It ain’t turkey: A steaming bowl of pho from Nhu Y is the cure for turkeysandwich overload. (photo by Brian Clarey)
As the long holiday weekend rolled out, I found myself nauseated by the idea of more turkey and gravy. Mashed potatoes had lost their luster. And I’d be damned if I was going to eat another helping of stuffing or sweet potatoes.
I wanted something exotic and decidedly un-American, something tasty, to be sure, and something with at least the pretense of nutrition to fend off what was becoming a lingering early winter cold.
So I hit the ethnic district on High Point Road, a mish-mash of Indian grocery stores, Hispanic clothiers and Asian restaurants, until I happened upon Nhu Y, a genuine noodle house right in the middle of Greensboro.
Inside I found a simple dining room with Vietnamese accents, a few tables of Southeast Asians finishing lunch and a polite server who tried to make some sense of the menu — which boasts more than 170 items.
Of these choices, more than 30 of them were drinks: excellent iced coffees, hot teas, plenty of sodas and juices and a few exotic items that are difficult to find even in Greensboro, which has a healthy Southeast Asian restaurant contingent: avocado drink, jackfruit drink, durian drink, soda with salty lemon, soda with milk and egg, pennywort, made from centella leaves. I stuck with a pot of hot tea on that cold afternoon.
We are fortunate in Greensboro to have an excellent slate of Thai, Vietnamese and Korean restaurants, with authentic and exotic dishes that both challenge and excite the palate. I’ve been steadily working my way through them over the years, but every so often I encounter a new place tucked behind busy roads or hidden in seldom-traveled neighborhoods. Indeed, I stumbled upon Nhu Y quite by accident, a serendipitous discovery that yielded an excellent meal.
As I’ve mentioned, this is an authentic noodle house, with dishes based on rice noodles, wonton, dry noodles and the like, more than 70 variations on this theme. And there is a good list of house special entrees as well as a few hot-pot dinners meant to be shared.
I settled on No. 21, pho, a basic beef noodle dish, with Vietnamese meatballs and a spicy, salubrious broth. No tripe or tendon for me, but aficionados of the cuisine will be heartened to know that these regional delicacies are indeed on the menu, as is all manner of seafood and chicken.
Before the food came out, my server placed on the table a pile of raw vegetables and herbs: Thai basil, cilantro, fresh jalapeo, lime, bean sprouts.
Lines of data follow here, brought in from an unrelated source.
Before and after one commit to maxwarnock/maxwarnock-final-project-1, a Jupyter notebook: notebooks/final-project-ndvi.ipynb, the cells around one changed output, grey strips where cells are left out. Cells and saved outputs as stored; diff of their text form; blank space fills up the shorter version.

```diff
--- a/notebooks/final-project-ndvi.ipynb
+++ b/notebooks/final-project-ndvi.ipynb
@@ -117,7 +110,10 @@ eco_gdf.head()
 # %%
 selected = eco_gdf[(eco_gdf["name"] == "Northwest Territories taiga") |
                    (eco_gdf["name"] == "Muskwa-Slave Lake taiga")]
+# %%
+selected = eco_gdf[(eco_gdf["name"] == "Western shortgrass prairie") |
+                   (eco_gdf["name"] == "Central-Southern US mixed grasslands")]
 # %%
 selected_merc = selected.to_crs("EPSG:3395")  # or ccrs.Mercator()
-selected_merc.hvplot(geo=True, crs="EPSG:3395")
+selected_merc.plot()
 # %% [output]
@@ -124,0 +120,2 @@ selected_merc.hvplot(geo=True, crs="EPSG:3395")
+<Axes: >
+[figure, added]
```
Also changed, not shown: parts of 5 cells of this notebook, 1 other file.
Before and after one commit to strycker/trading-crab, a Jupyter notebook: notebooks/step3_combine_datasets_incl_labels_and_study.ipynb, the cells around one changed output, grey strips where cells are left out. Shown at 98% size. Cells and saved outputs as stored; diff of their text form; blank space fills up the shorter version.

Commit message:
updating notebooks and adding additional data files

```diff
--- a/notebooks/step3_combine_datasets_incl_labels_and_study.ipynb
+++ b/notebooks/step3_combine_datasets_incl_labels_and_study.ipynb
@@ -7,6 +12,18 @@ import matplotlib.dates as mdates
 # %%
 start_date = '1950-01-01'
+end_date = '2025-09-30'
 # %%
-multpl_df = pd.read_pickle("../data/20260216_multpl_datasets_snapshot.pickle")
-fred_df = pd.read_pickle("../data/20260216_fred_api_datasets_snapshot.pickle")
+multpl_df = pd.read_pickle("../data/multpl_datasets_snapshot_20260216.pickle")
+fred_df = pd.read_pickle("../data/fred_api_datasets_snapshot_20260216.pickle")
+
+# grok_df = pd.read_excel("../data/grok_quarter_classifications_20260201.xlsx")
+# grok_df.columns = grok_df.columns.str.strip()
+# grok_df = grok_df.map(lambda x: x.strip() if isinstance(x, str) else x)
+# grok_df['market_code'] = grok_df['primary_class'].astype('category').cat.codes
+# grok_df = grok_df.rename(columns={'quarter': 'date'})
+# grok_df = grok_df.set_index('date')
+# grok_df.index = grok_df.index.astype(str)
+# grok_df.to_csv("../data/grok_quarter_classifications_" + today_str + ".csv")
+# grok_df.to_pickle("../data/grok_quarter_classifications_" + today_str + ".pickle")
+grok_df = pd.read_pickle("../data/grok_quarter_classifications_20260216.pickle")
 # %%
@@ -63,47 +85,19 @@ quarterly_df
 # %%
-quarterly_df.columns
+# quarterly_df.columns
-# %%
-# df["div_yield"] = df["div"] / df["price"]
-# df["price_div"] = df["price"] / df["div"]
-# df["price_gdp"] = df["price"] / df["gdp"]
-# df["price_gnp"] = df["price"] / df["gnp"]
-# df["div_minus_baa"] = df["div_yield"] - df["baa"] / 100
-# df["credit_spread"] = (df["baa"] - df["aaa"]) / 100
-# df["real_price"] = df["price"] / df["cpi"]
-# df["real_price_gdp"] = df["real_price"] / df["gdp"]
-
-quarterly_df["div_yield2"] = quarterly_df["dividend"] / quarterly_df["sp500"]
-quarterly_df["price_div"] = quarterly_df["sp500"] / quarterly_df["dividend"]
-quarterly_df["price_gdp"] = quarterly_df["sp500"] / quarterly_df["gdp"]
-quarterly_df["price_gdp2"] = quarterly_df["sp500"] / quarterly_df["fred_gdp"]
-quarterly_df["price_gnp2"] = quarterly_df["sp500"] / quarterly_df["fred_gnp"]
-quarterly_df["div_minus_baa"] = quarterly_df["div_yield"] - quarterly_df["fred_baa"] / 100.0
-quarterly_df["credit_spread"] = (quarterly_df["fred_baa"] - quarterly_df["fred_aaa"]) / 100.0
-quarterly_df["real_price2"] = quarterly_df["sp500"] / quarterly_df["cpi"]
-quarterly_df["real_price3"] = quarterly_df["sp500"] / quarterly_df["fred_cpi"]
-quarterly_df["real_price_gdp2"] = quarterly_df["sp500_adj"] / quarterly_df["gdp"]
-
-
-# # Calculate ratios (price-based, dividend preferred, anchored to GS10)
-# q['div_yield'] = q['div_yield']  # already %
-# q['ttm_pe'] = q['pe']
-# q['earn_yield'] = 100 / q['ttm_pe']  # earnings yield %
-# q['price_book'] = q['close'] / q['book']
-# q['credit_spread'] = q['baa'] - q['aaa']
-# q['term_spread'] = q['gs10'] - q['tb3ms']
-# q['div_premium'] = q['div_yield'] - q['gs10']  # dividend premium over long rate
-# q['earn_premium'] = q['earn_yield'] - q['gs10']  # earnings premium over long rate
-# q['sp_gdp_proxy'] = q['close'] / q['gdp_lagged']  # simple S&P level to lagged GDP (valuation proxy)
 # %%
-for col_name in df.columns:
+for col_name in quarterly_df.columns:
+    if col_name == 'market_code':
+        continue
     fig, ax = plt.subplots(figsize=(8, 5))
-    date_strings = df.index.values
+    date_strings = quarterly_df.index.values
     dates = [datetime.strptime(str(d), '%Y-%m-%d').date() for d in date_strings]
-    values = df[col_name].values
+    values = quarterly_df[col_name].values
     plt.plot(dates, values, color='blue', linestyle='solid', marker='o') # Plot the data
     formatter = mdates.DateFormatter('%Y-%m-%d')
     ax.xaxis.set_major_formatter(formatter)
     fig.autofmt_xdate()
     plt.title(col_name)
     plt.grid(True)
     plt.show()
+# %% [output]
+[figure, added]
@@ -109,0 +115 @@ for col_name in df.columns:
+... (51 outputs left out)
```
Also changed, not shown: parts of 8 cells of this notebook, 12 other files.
Also set up tableside were bottles of soy sauce, teriyaki and Sriracha along with a couple pots of ground red-pepper paste. When the pho came out I added a few dollops of the bright-red peppers and one of the darker version, which had lemongrass and some other herbs in it.
The greens and veggies cooked slightly in the broth, and the thinly sliced beef, which was raw before being introduced to the bowl, was tender and delicious. Vietnamese meatball, unlike their Italian cousins, are dense and well formed, bereft of bread crumbs but with a subtle spicing that is very pleasing.
The broth took on a beautiful red tint after I stirred in my spices, and from the first slurp I felt my body thanking me for foregoing another turkey sandwich.
Nhu Y 3821 R High Point Road, Greensboro, 336.271.2999